In the meantime, the Upper Columbia United Tribes are finding other ways to reintroduce salmon to their historic habitats.

 A woman in a blue shirt and plastic gloves is holding a small piece of pink salmon on a plastic fork. She is serving it to another woman with gray hair and a blue and white fleece shirt. That woman is holding a white paper plate. A silver aluminum pan of salmon sits on top of a red and white checkered table cloth at the bottom of the picture.
Courtney Flatt
Northwest News Network
Michelle Campobasso, right, serves small chunks of the first salmon caught earlier that morning.

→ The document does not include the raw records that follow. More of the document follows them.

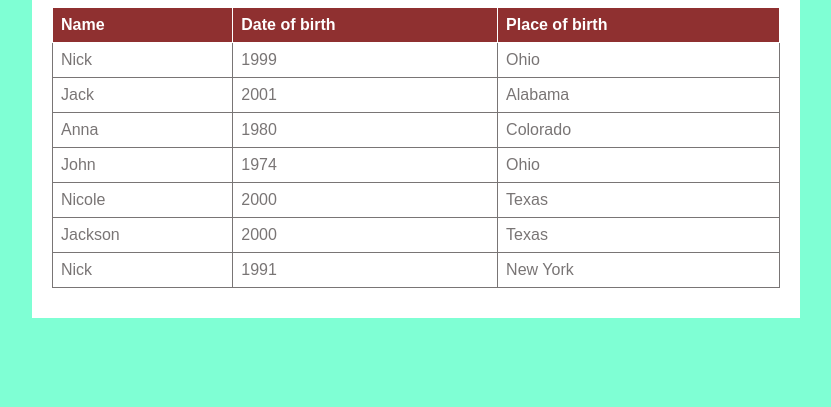
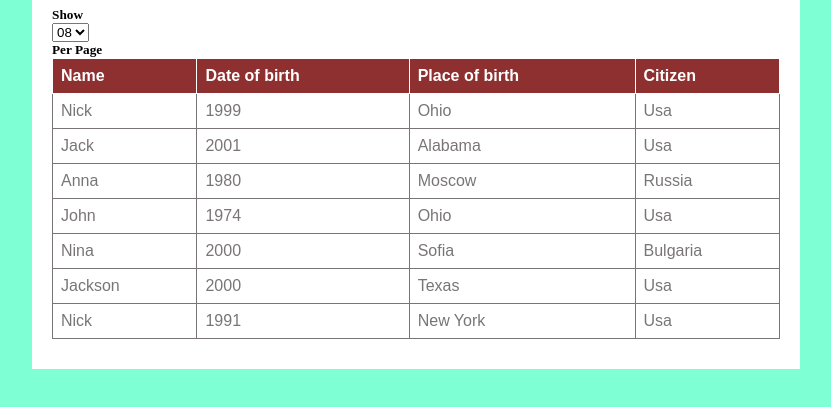
Before and after one commit to ibnadham/HTML_table_with_Search_box, a plain HTML site: page index.html in a window 1280 px wide. Shown: the part 233-640 px from the top of the page, without its empty margins (224-1055 px from the left). Drawn offline with Linux system fonts and the light colour scheme.

Commit message:
feat: add pagination

```diff
--- a/index.html
+++ b/index.html
@@ -5,10 +5,15 @@
     <meta http-equiv="X-UA-Compatible" content="IE=edge" />
     <meta name="viewport" content="width=device-width, initial-scale=1.0" />
     <link rel="stylesheet" href="style.css" />
+    <link
+      href="https://fonts.googleapis.com/css2?family=Arimo:ital,wght@0,500;0,600;0,700;1,400&family=Open+Sans:wght@300&family=Poppins:wght@200;300;400;500;600&family=Roboto:wght@700;900&display=swap"
+      rel="stylesheet"
+    />
     <title>Document</title>
   </head>
   <body>
     <div class="wrapper">
+      <div class="header">
         <h2>Search Table Content</h2>
         <form class="example" action="">
           <input
@@ -19,48 +24,79 @@
             onkeyup="search()"
           />
         </form>
+      </div>
+      <div class="items-controller">
+        <h5>Show</h5>
+        <select name="" id="itemperpage">
+          <option value="04">04</option>
+          <option value="05">05</option>
+          <option value="08" selected>08</option>
+          <option value="10">10</option>
+          <option value="15">15</option>
+        </select>
+        <h5>Per Page</h5>
+      </div>
       <table class="table_content" id="table_content">
+        <thead>
           <tr>
             <th>Name</th>
             <th>Date of birth</th>
             <th>Place of birth</th>
+            <th>Citizen</th>
           </tr>
+        </thead>
+        <tbody>
           <tr class="content">
             <td>Nick</td>
             <td>1999</td>
             <td>Ohio</td>
+            <td>Usa</td>
           </tr>
           <tr class="content">
             <td>Jack</td>
             <td>2001</td>
             <td>Alabama</td>
+            <td>Usa</td>
           </tr>
           <tr class="content">
             <td>Anna</td>
             <td>1980</td>
-          <td>Colorado</td>
+            <td>Moscow</td>
+            <td>Russia</td>
           </tr>
           <tr class="content">
             <td>John</td>
             <td>1974</td>
             <td>Ohio</td>
+            <td>Usa</td>
           </tr>
           <tr class="content">
-          <td>Nicole</td>
+            <td>Nina</td>
             <td>2000</td>
-          <td>Texas</td>
+            <td>Sofia</td>
+            <td>Bulgaria</td>
           </tr>
           <tr class="content">
             <td>Jackson</td>
             <td>2000</td>
             <td>Texas</td>
+            <td>Usa</td>
           </tr>
           <tr class="content">
             <td>Nick</td>
             <td>1991</td>
             <td>New York</td>
+            <td>Usa</td>
           </tr>
+        </tbody>
       </table>
+      <div class="bottom-field">
+        <ul class="pagination">
+          <li class="prev"><a href="#" id="prev">&#139;</a></li>
+          <!-- page number here -->
+          <li class="next"><a href="#" id="next">&#155;</a></li>
+        </ul>
+      </div>
     </div>
     <script src="all.js"></script>
   </body>
```
Lines whose indentation alone changed are shown as unchanged.
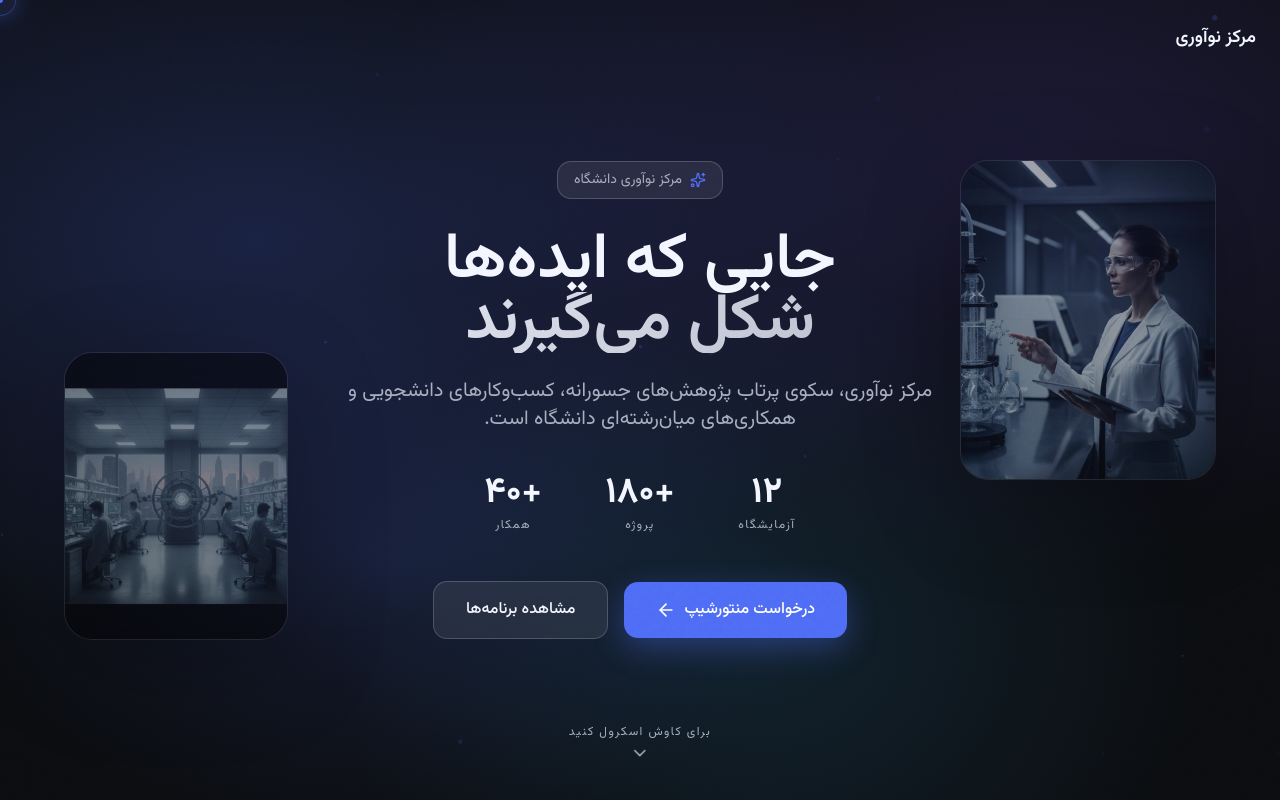
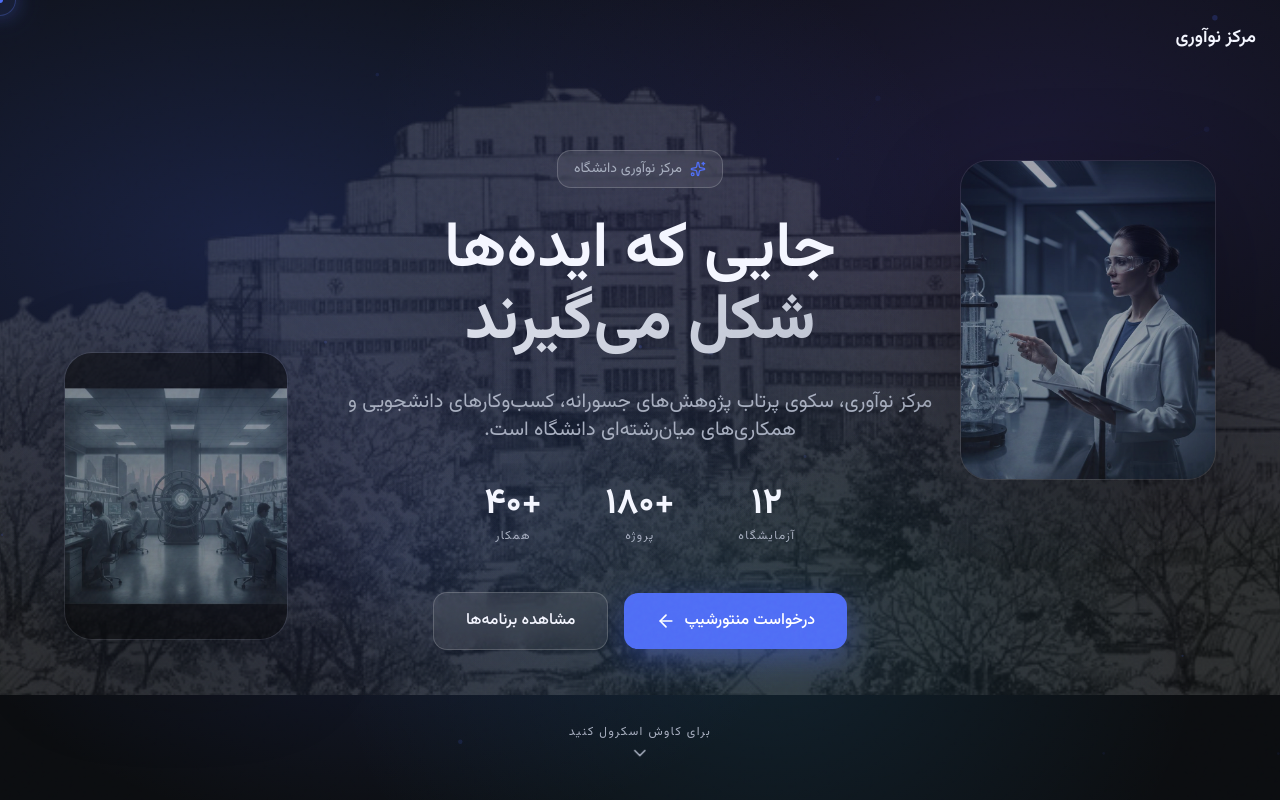
Before and after one commit to SinaTZ0/kimi-app-incepator-demo, a React (Vite) app: page / in a window 1280 px wide. Shown: the top 800 px of the page. Built offline with nearby package versions, Linux system fonts and the light colour scheme.

Commit message:
some bg image

```diff
--- a/src/sections/HeroSection.tsx
+++ b/src/sections/HeroSection.tsx
@@ -37,7 +37,13 @@ export default function HeroSection() {
     <section ref={sectionRef} className="relative min-h-screen flex items-center justify-center overflow-hidden">
       <div ref={contentRef} className="relative z-10 w-full px-6 lg:px-12">
         {/* Central Hero Content */}
-        <div className="max-w-5xl mx-auto text-center">
+        <div className="max-w-5xl mx-auto text-center relative">
+          <img
+            src="/hut-drawing-transparent2.png"
+            alt="پژوهشگر"
+            className="w-full h-full scale-150 -translate-y-20 object-cover absolute -z-10 opacity-15"
+          />
+
           {/* Badge */}
           <div className="inline-flex items-center gap-2 glass-button px-4 py-2 mb-8">
             <Sparkles className="w-4 h-4 text-indigo" />
@@ -47,7 +53,7 @@ export default function HeroSection() {
           {/* Main Headline */}
           <h1 className="text-display-1 text-text-primary mb-6">
             جایی که ایده‌ها
-            <span className="block text-gradient">شکل می‌گیرند</span>
+            <h1 className=" text-gradient">شکل می‌گیرند</h1>
           </h1>
 
           {/* Description */}
@@ -83,7 +89,7 @@ export default function HeroSection() {
       </div>
 
       {/* Floating Image Cards */}
-      <div className="absolute inset-0 pointer-events-none overflow-hidden">
+      <div className="absolute inset-0 pointer-events-none overflow-hidden z-10">
         {/* Left floating card */}
         <div className="absolute right-[5%] top-[20%] w-48 md:w-64 h-64 md:h-80 glass-card overflow-hidden opacity-60 animate-float hidden lg:block">
           <img src="/hero_portrait.jpg" alt="پژوهشگر" className="w-full h-full object-cover" />
```
Also changed, not shown: public/hut-drawing-transparent2.png (added).
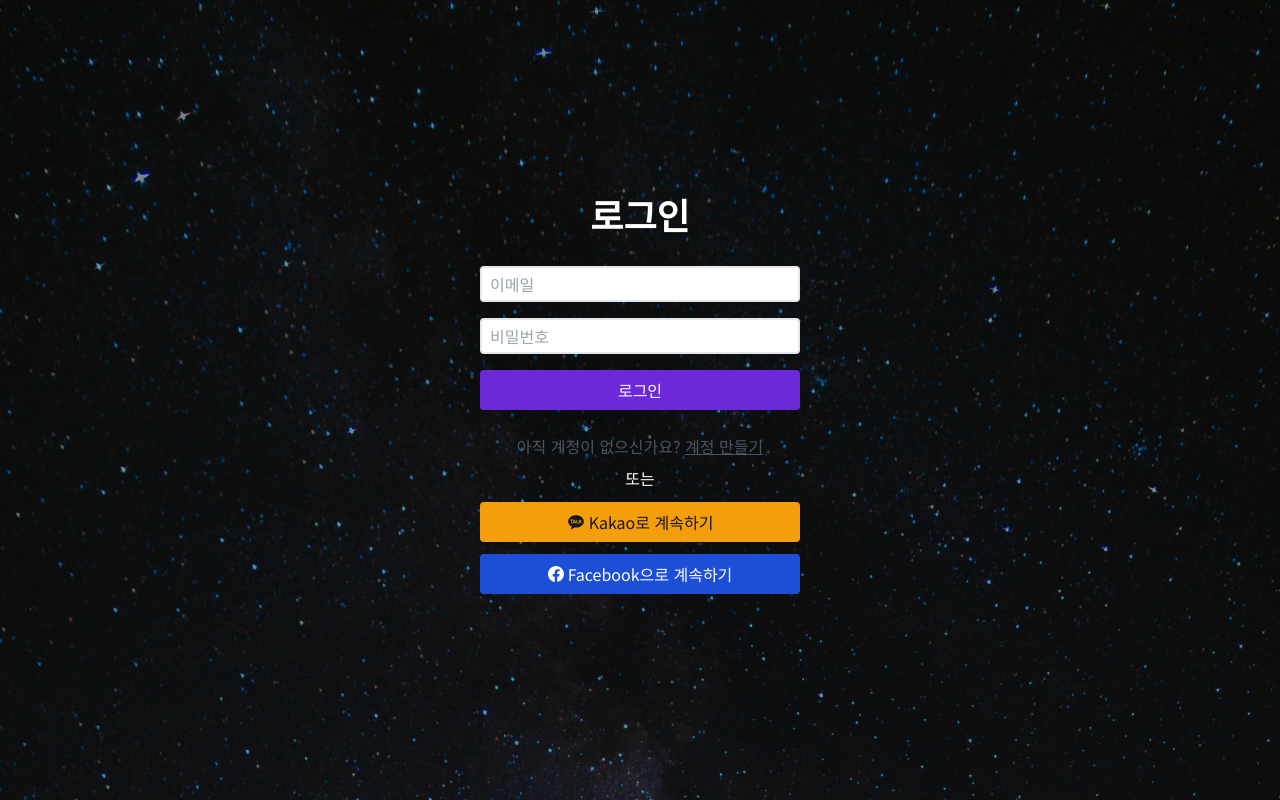
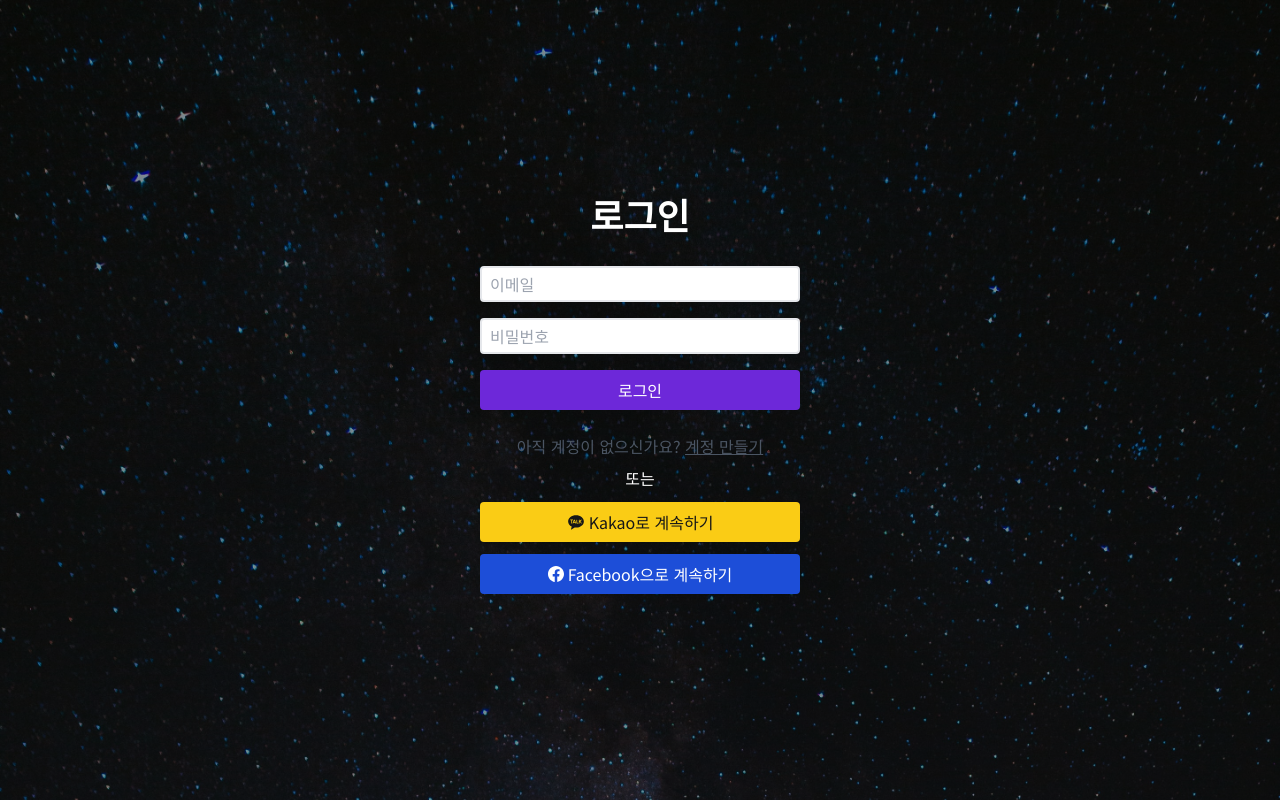
Before and after one commit to Yongveloper/My-own-secret-space, a React (Create React App) app in the folder client/: page /login in a window 1280 px wide. Built offline with nearby package versions, Linux system fonts and the light colour scheme.

Commit message:
[스타일] 카카오 버튼 색상 변경 짙은 노란색에서 연한 노란색으로 색 변경함(카카오톡 색과 비슷하게)

```diff
--- a/client/src/components/common/Buttons/KakaoBtn.tsx
+++ b/client/src/components/common/Buttons/KakaoBtn.tsx
@@ -2,7 +2,7 @@ import { RiKakaoTalkFill } from 'react-icons/ri';
 
 function KakaoBtn() {
   return (
-    <button className="button bg-amber-500 text-neutral-900">
+    <button className="button bg-yellow-400 text-neutral-900">
       <RiKakaoTalkFill className="mr-1 text-lg" />
       Kakao로 계속하기
     </button>
```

They’ve been releasing fish above the two dams to spawn. Michel said it seems to be working.

“They'll show you where they need to go or how things should be,” Michel said. “We've turned fish loose above Chief Joe and Grand Coulee, and they went up. They've been looking for spawning grounds. They went up into Canada.”

But First Nations in Canada say there’s still a long way to go. Pauline Terbasket, executive director of the Okanagan Nation Alliance, drove across the border for the ceremony.

“It's infinite work. It's lifelong work,” Terbasket said. “We have horrendous challenges before us, both environmentally, politically, legislatively, tribally – in terms of how we do that together.”

The salmon will come back, she says. People just have to help them.

Courtney Flatt is a Richland-based multi-media correspondent for Northwest Public Broadcasting and the Northwest News Network focusing on environmental, natural resources and energy issues in the Northwest.